But we still need everyone to recycle their waste paper – at home, at school and at work.

Recycling of waste paper and packaging enables certain environmental benefits such diversion from landfill, ensuring the reuse of a material, and keeping the carbon (absorbed by the trees) locked up for longer. And it contributes to the economy through the making of products for local use and export, and by sustaining employment.


Depending on the purpose of new material such as paper packaging, recycled fibres can be used in combination with or to replace virgin fibres. However, recycled fibres and virgin fibres are not two separate streams but are interconnected and interdependent. With every paper-making (re)cycle, the fibres gradually deteriorate until they may be rejected during preparatory pulp-cleaning process.

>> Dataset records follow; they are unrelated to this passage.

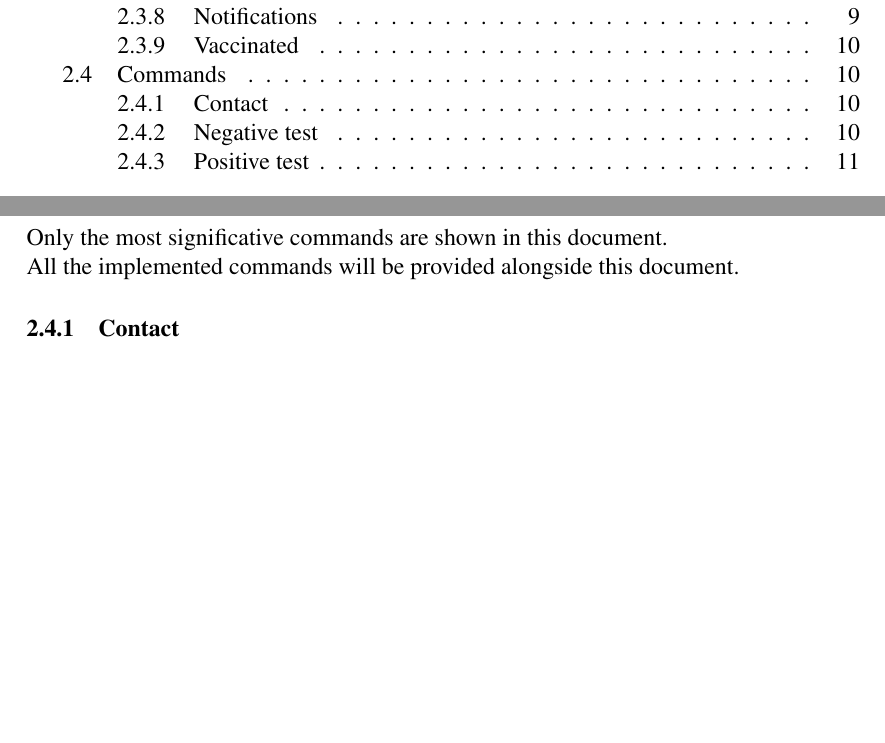
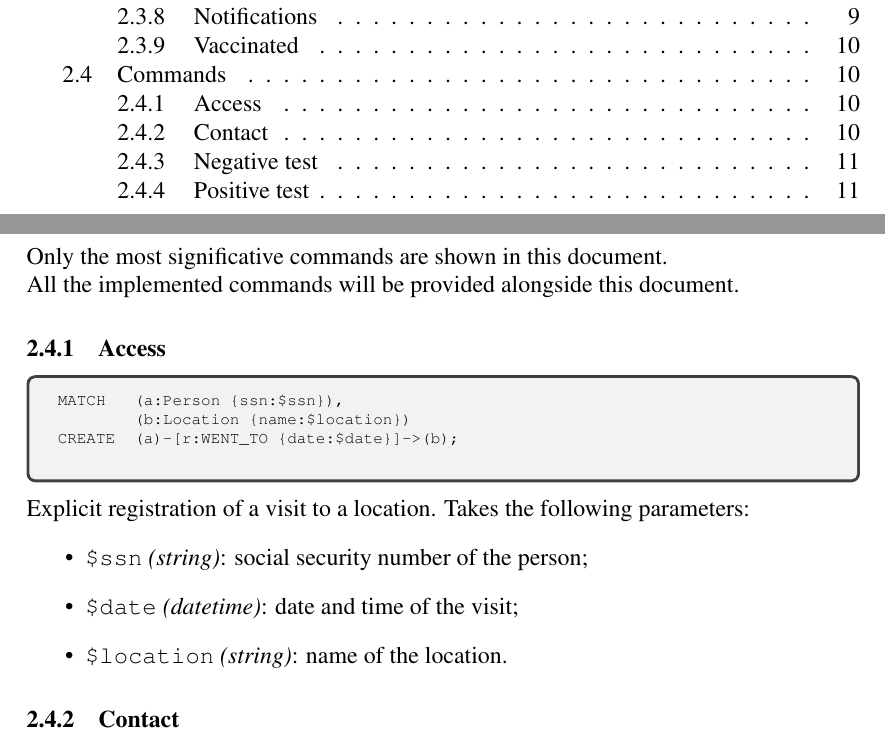
Before and after one commit to daviderigamonti/SMBUD-neo4j, a LaTeX document (deliverables/report/SMBUD project neo4j.tex): two parts of pages 2 and 11 of 14, joined at a grey line, cut so that both start at the same text, the shorter picture padded with empty space. Compiled offline with pdfLaTeX.

Commit message:
Added CAccess to commands

```diff
--- a/deliverables/report/SMBUD project neo4j.tex
+++ b/deliverables/report/SMBUD project neo4j.tex
@@ -484,6 +484,25 @@ number of infected (considering also the non-vaccinated).
 Only the most significative commands are shown in this document. \\
 All the implemented commands will be provided alongside this document.
 
+\subsubsection{Access}
+
+\begin{tcolorbox}[fontupper=\scriptsize]
+    \begin{verbatim}
+MATCH   (a:Person {ssn:$ssn}),
+        (b:Location {name:$location})
+CREATE  (a)-[r:WENT_TO {date:$date}]->(b);
+    \end{verbatim}
+\end{tcolorbox}
+
+\noindent % Removes indentation after box
+Explicit registration of a visit to a location.
+Takes the following parameters:
+\begin{itemize}
+    \item \texttt{\$ssn} \emph{(string)}: social security number of the person;
+    \item \texttt{\$date} \emph{(datetime)}: date and time of the visit;
+    \item \texttt{\$location} \emph{(string)}: name of the location.
+\end{itemize}
+
 \subsubsection{Contact}
 
 \begin{tcolorbox}[fontupper=\scriptsize]
```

According to Kreplin, Schabel and Putz (December 2019), thanks to low losses during recycling, fibres from corrugated boxes can be recycled 25 times without experiencing signs of a “recycling collapse”. Depending on the specific fibre-based product/fibre type and the corresponding recycling processes and losses during recycling, the average number of cycles can be lower. Introducing virgin fibres helps to maintain pulp volume, quality and mechanical properties. (Source: Circularity by Design for Fibre-Based Packaging, 4evergreen).